◆ **Brief**
Take from the records below each line that holds "background".

[[ Task inputs, beginning ]]

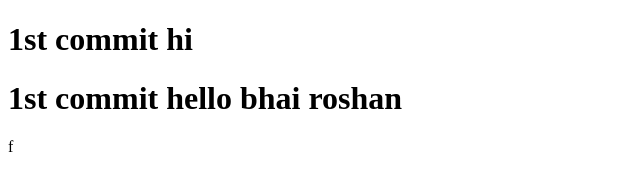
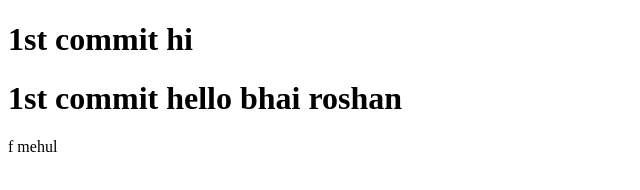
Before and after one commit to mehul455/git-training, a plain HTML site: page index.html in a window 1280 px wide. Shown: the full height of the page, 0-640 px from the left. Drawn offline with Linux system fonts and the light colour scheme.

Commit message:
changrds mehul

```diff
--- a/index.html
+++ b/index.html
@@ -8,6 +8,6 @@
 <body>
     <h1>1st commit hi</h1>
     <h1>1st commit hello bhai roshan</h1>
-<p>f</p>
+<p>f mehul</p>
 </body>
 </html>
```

[[ Task inputs, end ]]
[[ Task inputs, beginning ]]

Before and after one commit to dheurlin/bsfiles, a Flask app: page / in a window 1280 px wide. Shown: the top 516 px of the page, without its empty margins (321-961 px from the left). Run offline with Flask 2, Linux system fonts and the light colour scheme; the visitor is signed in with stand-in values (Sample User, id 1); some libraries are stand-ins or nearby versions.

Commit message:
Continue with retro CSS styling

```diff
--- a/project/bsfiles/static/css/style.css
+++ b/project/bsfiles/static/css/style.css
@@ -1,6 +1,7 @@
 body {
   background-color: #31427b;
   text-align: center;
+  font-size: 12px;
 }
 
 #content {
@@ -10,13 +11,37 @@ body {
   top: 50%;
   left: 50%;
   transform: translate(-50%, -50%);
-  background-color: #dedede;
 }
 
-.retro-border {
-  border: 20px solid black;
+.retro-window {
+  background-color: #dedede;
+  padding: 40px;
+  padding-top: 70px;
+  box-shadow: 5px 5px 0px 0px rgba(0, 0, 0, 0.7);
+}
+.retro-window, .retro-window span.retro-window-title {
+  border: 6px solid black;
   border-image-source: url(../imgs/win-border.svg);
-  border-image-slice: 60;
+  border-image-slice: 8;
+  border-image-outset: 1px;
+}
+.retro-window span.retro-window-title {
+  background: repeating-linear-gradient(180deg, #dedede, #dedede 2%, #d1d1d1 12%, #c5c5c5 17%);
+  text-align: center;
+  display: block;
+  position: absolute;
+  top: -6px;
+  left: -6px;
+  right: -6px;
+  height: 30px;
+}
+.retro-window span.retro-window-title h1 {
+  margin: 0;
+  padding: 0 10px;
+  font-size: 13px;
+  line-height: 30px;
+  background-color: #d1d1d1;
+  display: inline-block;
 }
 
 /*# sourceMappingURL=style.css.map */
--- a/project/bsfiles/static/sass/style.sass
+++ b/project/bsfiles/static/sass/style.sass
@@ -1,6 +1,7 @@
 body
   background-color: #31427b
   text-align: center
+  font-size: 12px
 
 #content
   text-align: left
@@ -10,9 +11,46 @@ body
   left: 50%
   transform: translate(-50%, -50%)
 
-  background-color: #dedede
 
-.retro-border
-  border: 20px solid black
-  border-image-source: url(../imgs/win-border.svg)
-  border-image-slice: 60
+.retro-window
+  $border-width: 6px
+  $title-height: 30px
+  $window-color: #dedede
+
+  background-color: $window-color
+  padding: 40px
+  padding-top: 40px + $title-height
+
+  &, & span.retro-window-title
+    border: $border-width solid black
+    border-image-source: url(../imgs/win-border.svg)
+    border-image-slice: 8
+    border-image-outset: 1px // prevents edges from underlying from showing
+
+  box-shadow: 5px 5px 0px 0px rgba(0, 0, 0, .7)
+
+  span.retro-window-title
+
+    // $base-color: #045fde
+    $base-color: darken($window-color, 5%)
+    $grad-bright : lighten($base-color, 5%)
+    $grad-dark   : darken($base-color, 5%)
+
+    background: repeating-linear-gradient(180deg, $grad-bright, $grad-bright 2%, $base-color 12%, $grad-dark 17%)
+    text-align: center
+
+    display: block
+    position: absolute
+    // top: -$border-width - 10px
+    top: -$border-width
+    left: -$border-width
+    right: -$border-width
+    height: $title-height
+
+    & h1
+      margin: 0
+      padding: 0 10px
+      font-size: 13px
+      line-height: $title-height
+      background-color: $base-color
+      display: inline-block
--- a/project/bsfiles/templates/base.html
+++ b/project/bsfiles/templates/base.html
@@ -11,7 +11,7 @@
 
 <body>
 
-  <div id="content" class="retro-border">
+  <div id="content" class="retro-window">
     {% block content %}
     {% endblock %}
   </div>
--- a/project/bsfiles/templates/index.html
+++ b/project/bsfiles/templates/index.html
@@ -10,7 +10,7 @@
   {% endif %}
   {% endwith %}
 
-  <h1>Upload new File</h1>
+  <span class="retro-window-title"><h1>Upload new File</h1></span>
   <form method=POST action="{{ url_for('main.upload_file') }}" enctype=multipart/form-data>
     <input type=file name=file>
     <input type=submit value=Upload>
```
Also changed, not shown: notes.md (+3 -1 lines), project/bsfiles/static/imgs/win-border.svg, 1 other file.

[[ Task inputs, end ]]

◆ **Answer to this problem**
   background-color: #31427b;
-  background-color: #dedede;
+  background-color: #dedede;
+  background: repeating-linear-gradient(180deg, #dedede, #dedede 2%, #d1d1d1 12%, #c5c5c5 17%);
+  background-color: #d1d1d1;
   background-color: #31427b
-  background-color: #dedede
+  background-color: $window-color
+    background: repeating-linear-gradient(180deg, $grad-bright, $grad-bright 2%, $base-color 12%, $grad-dark 17%)
+      background-color: $base-color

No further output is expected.